### WORK ORDER
Restate, word for word, each record that follows.

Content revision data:
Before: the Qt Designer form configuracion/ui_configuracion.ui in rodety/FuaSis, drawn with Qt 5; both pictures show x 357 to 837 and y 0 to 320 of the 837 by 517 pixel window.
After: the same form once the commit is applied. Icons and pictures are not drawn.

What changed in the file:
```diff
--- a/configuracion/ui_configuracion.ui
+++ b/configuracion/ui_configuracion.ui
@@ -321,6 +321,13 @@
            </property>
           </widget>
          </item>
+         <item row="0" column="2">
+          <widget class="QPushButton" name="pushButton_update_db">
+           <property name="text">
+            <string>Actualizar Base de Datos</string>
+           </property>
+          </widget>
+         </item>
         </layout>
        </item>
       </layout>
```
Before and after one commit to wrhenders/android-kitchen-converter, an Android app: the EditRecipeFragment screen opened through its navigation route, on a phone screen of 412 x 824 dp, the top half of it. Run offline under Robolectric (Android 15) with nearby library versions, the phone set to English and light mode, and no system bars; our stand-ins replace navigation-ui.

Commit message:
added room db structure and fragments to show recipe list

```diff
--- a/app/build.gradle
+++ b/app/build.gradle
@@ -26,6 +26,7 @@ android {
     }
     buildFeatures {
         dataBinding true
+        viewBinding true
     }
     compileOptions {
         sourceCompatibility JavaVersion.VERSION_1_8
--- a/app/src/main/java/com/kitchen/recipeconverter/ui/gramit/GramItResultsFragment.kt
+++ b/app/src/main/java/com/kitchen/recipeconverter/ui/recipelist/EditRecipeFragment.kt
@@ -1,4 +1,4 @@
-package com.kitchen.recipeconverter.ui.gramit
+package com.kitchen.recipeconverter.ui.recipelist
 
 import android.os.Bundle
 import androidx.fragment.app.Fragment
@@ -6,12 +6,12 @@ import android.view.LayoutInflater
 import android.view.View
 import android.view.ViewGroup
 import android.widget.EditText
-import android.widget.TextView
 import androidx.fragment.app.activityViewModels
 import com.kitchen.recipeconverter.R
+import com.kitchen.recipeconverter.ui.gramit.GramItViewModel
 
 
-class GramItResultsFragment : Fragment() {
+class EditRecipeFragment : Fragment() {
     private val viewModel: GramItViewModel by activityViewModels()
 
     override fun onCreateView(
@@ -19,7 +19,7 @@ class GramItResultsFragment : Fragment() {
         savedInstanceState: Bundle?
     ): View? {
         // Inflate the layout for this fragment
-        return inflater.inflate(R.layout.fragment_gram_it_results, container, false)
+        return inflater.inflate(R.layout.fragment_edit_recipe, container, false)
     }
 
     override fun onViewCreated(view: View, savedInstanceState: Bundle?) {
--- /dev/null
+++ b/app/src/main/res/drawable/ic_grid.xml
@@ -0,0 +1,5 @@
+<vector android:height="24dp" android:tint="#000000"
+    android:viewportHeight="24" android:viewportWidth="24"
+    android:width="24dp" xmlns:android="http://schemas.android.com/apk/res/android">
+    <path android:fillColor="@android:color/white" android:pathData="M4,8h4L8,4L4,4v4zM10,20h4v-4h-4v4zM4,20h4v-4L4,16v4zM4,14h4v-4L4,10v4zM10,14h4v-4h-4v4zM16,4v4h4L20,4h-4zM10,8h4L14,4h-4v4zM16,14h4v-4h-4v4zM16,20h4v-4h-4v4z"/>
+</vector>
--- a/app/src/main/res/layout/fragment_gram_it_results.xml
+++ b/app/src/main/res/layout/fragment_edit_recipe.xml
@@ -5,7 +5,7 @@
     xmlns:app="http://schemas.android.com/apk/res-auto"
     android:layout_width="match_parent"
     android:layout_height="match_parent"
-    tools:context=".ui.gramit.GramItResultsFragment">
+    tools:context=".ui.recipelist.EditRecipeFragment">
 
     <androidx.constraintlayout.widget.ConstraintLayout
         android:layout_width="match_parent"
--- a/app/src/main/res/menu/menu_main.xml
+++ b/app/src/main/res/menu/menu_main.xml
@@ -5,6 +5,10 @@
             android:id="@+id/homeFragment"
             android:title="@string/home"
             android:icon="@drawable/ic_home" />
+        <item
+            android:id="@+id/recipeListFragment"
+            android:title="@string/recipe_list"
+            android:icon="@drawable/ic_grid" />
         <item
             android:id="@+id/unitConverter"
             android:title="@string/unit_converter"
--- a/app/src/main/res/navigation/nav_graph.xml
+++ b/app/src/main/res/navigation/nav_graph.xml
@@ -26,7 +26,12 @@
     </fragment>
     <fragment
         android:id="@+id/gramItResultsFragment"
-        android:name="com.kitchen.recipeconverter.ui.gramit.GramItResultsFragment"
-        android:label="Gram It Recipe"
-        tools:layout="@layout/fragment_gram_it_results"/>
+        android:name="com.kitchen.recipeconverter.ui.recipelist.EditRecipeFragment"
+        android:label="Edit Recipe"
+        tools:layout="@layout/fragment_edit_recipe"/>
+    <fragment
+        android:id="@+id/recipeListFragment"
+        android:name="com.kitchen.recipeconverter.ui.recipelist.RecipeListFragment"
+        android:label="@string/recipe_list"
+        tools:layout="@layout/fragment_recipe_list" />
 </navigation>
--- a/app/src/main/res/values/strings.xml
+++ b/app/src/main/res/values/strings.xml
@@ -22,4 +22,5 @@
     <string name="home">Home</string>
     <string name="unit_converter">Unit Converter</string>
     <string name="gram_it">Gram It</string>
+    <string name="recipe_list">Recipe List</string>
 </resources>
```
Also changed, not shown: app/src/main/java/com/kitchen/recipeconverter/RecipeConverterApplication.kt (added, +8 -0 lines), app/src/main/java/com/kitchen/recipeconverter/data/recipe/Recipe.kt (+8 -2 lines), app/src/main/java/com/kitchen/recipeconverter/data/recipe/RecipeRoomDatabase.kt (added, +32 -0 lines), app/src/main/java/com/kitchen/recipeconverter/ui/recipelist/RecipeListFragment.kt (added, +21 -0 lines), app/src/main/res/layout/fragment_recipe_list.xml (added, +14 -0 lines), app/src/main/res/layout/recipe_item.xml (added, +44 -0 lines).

### REPLY TO THE TASK
Before: the Qt Designer form configuracion/ui_configuracion.ui in rodety/FuaSis, drawn with Qt 5; both pictures show x 357 to 837 and y 0 to 320 of the 837 by 517 pixel window.
After: the same form once the commit is applied. Icons and pictures are not drawn.

What changed in the file:
```diff
--- a/configuracion/ui_configuracion.ui
+++ b/configuracion/ui_configuracion.ui
@@ -321,6 +321,13 @@
            </property>
           </widget>
          </item>
+         <item row="0" column="2">
+          <widget class="QPushButton" name="pushButton_update_db">
+           <property name="text">
+            <string>Actualizar Base de Datos</string>
+           </property>
+          </widget>
+         </item>
         </layout>
        </item>
       </layout>
```
Before and after one commit to wrhenders/android-kitchen-converter, an Android app: the EditRecipeFragment screen opened through its navigation route, on a phone screen of 412 x 824 dp, the top half of it. Run offline under Robolectric (Android 15) with nearby library versions, the phone set to English and light mode, and no system bars; our stand-ins replace navigation-ui.

Commit message:
added room db structure and fragments to show recipe list

```diff
--- a/app/build.gradle
+++ b/app/build.gradle
@@ -26,6 +26,7 @@ android {
     }
     buildFeatures {
         dataBinding true
+        viewBinding true
     }
     compileOptions {
         sourceCompatibility JavaVersion.VERSION_1_8
--- a/app/src/main/java/com/kitchen/recipeconverter/ui/gramit/GramItResultsFragment.kt
+++ b/app/src/main/java/com/kitchen/recipeconverter/ui/recipelist/EditRecipeFragment.kt
@@ -1,4 +1,4 @@
-package com.kitchen.recipeconverter.ui.gramit
+package com.kitchen.recipeconverter.ui.recipelist
 
 import android.os.Bundle
 import androidx.fragment.app.Fragment
@@ -6,12 +6,12 @@ import android.view.LayoutInflater
 import android.view.View
 import android.view.ViewGroup
 import android.widget.EditText
-import android.widget.TextView
 import androidx.fragment.app.activityViewModels
 import com.kitchen.recipeconverter.R
+import com.kitchen.recipeconverter.ui.gramit.GramItViewModel
 
 
-class GramItResultsFragment : Fragment() {
+class EditRecipeFragment : Fragment() {
     private val viewModel: GramItViewModel by activityViewModels()
 
     override fun onCreateView(
@@ -19,7 +19,7 @@ class GramItResultsFragment : Fragment() {
         savedInstanceState: Bundle?
     ): View? {
         // Inflate the layout for this fragment
-        return inflater.inflate(R.layout.fragment_gram_it_results, container, false)
+        return inflater.inflate(R.layout.fragment_edit_recipe, container, false)
     }
 
     override fun onViewCreated(view: View, savedInstanceState: Bundle?) {
--- /dev/null
+++ b/app/src/main/res/drawable/ic_grid.xml
@@ -0,0 +1,5 @@
+<vector android:height="24dp" android:tint="#000000"
+    android:viewportHeight="24" android:viewportWidth="24"
+    android:width="24dp" xmlns:android="http://schemas.android.com/apk/res/android">
+    <path android:fillColor="@android:color/white" android:pathData="M4,8h4L8,4L4,4v4zM10,20h4v-4h-4v4zM4,20h4v-4L4,16v4zM4,14h4v-4L4,10v4zM10,14h4v-4h-4v4zM16,4v4h4L20,4h-4zM10,8h4L14,4h-4v4zM16,14h4v-4h-4v4zM16,20h4v-4h-4v4z"/>
+</vector>
--- a/app/src/main/res/layout/fragment_gram_it_results.xml
+++ b/app/src/main/res/layout/fragment_edit_recipe.xml
@@ -5,7 +5,7 @@
     xmlns:app="http://schemas.android.com/apk/res-auto"
     android:layout_width="match_parent"
     android:layout_height="match_parent"
-    tools:context=".ui.gramit.GramItResultsFragment">
+    tools:context=".ui.recipelist.EditRecipeFragment">
 
     <androidx.constraintlayout.widget.ConstraintLayout
         android:layout_width="match_parent"
--- a/app/src/main/res/menu/menu_main.xml
+++ b/app/src/main/res/menu/menu_main.xml
@@ -5,6 +5,10 @@
             android:id="@+id/homeFragment"
             android:title="@string/home"
             android:icon="@drawable/ic_home" />
+        <item
+            android:id="@+id/recipeListFragment"
+            android:title="@string/recipe_list"
+            android:icon="@drawable/ic_grid" />
         <item
             android:id="@+id/unitConverter"
             android:title="@string/unit_converter"
--- a/app/src/main/res/navigation/nav_graph.xml
+++ b/app/src/main/res/navigation/nav_graph.xml
@@ -26,7 +26,12 @@
     </fragment>
     <fragment
         android:id="@+id/gramItResultsFragment"
-        android:name="com.kitchen.recipeconverter.ui.gramit.GramItResultsFragment"
-        android:label="Gram It Recipe"
-        tools:layout="@layout/fragment_gram_it_results"/>
+        android:name="com.kitchen.recipeconverter.ui.recipelist.EditRecipeFragment"
+        android:label="Edit Recipe"
+        tools:layout="@layout/fragment_edit_recipe"/>
+    <fragment
+        android:id="@+id/recipeListFragment"
+        android:name="com.kitchen.recipeconverter.ui.recipelist.RecipeListFragment"
+        android:label="@string/recipe_list"
+        tools:layout="@layout/fragment_recipe_list" />
 </navigation>
--- a/app/src/main/res/values/strings.xml
+++ b/app/src/main/res/values/strings.xml
@@ -22,4 +22,5 @@
     <string name="home">Home</string>
     <string name="unit_converter">Unit Converter</string>
     <string name="gram_it">Gram It</string>
+    <string name="recipe_list">Recipe List</string>
 </resources>
```
Also changed, not shown: app/src/main/java/com/kitchen/recipeconverter/RecipeConverterApplication.kt (added, +8 -0 lines), app/src/main/java/com/kitchen/recipeconverter/data/recipe/Recipe.kt (+8 -2 lines), app/src/main/java/com/kitchen/recipeconverter/data/recipe/RecipeRoomDatabase.kt (added, +32 -0 lines), app/src/main/java/com/kitchen/recipeconverter/ui/recipelist/RecipeListFragment.kt (added, +21 -0 lines), app/src/main/res/layout/fragment_recipe_list.xml (added, +14 -0 lines), app/src/main/res/layout/recipe_item.xml (added, +44 -0 lines).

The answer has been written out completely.